Only the lines holding "CONFIRMED" are wanted here; copy each from the listing.

[[ STORED DATA open ]]

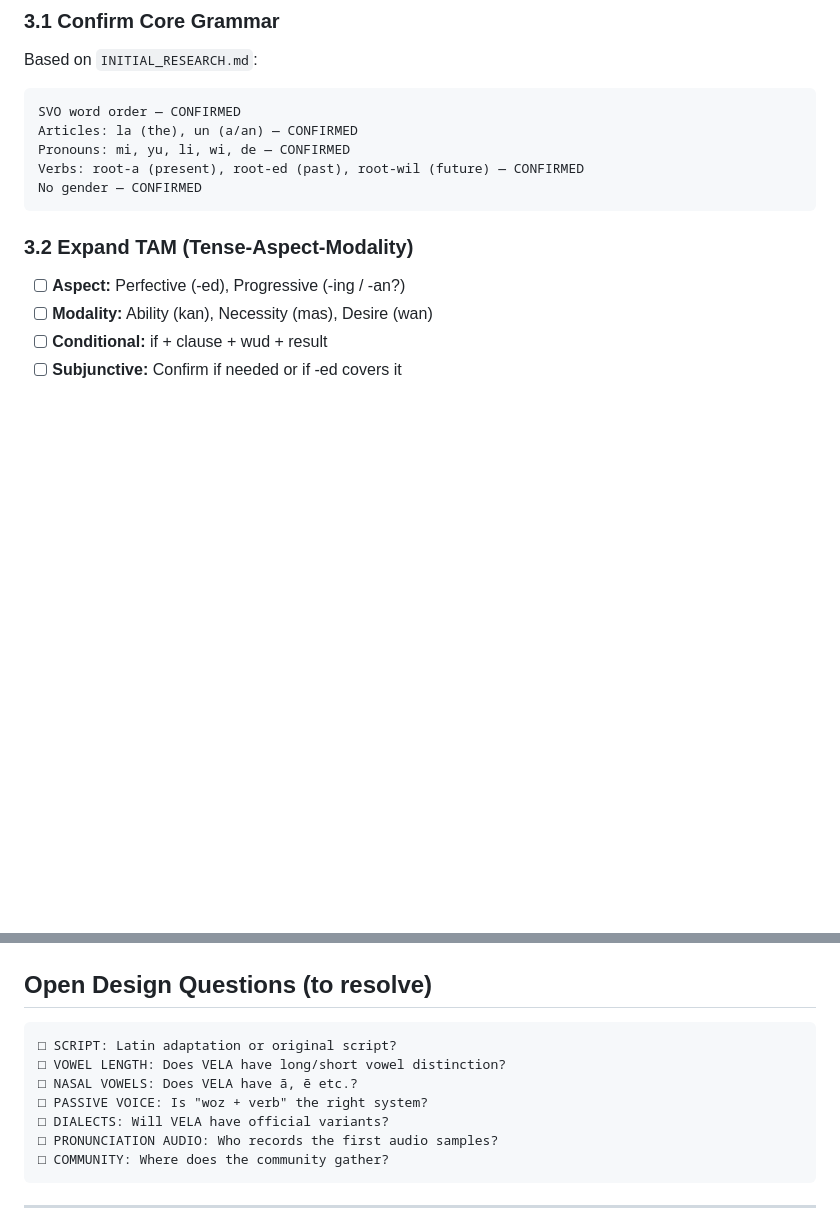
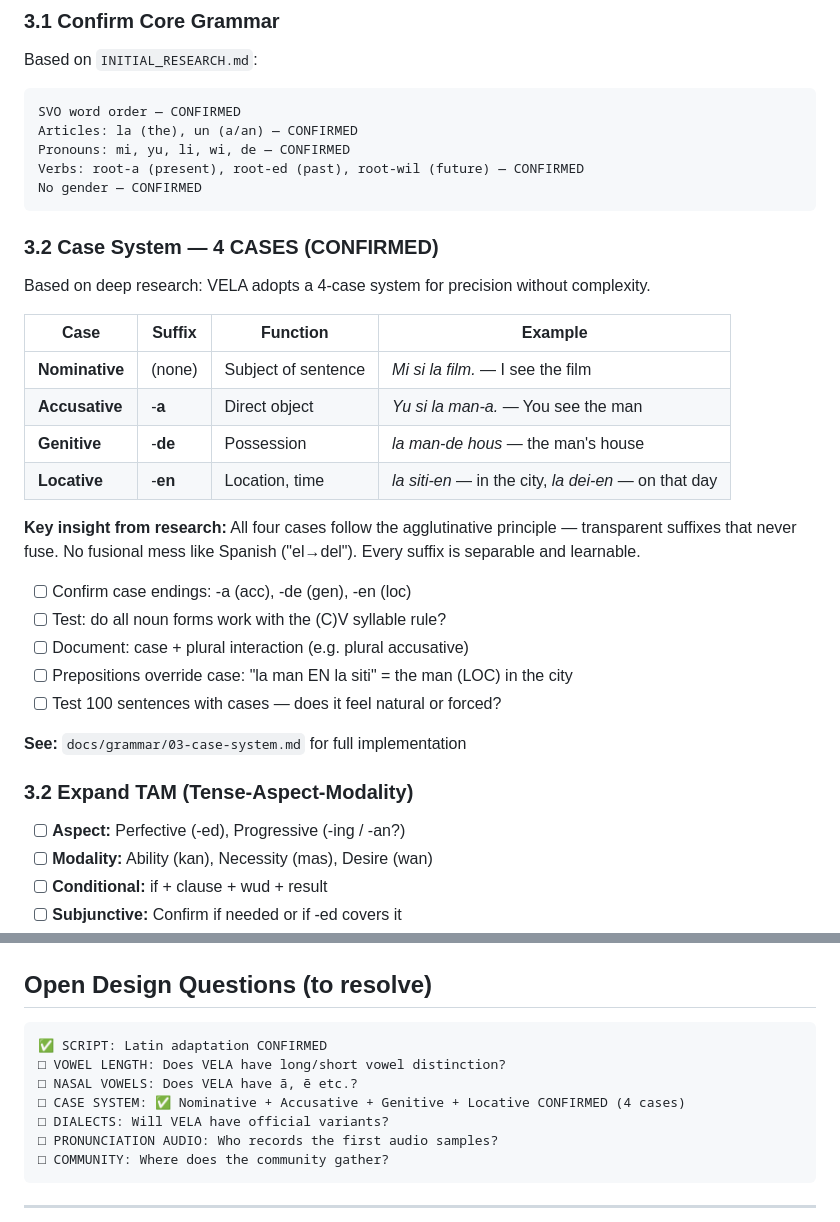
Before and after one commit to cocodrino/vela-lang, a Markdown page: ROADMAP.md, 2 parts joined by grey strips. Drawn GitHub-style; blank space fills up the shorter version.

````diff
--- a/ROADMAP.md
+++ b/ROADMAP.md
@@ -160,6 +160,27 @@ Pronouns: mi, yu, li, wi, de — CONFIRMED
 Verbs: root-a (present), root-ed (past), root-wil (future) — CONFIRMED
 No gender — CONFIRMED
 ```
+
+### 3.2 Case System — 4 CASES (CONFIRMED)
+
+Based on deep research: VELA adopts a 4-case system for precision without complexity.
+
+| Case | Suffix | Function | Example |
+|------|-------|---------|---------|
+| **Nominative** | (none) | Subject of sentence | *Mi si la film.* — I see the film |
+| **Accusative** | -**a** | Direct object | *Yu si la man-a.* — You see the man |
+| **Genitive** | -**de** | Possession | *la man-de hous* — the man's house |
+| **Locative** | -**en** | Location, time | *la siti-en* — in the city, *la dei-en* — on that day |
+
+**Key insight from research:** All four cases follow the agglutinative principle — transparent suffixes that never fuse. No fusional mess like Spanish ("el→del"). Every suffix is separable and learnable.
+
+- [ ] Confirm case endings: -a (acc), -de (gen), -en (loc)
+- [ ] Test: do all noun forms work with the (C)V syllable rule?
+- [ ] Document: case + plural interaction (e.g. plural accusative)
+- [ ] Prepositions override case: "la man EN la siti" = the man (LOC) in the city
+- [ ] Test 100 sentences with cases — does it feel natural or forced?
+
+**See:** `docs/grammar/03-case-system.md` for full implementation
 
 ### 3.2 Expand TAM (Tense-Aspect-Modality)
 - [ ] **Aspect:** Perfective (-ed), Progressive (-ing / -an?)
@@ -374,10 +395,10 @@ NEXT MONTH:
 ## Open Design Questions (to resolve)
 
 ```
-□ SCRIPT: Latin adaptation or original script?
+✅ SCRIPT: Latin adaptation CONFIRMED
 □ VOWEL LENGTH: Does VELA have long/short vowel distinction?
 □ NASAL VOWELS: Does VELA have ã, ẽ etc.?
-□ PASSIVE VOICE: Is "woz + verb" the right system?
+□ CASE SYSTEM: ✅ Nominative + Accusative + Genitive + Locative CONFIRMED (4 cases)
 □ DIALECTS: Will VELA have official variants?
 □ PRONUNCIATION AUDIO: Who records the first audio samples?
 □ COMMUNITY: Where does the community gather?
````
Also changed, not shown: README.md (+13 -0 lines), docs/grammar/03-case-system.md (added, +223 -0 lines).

[[ STORED DATA closed ]]

TASK RESULT>
@@ -160,6 +160,27 @@ Pronouns: mi, yu, li, wi, de — CONFIRMED
 Verbs: root-a (present), root-ed (past), root-wil (future) — CONFIRMED
 No gender — CONFIRMED
+### 3.2 Case System — 4 CASES (CONFIRMED)
+✅ SCRIPT: Latin adaptation CONFIRMED
+□ CASE SYSTEM: ✅ Nominative + Accusative + Genitive + Locative CONFIRMED (4 cases)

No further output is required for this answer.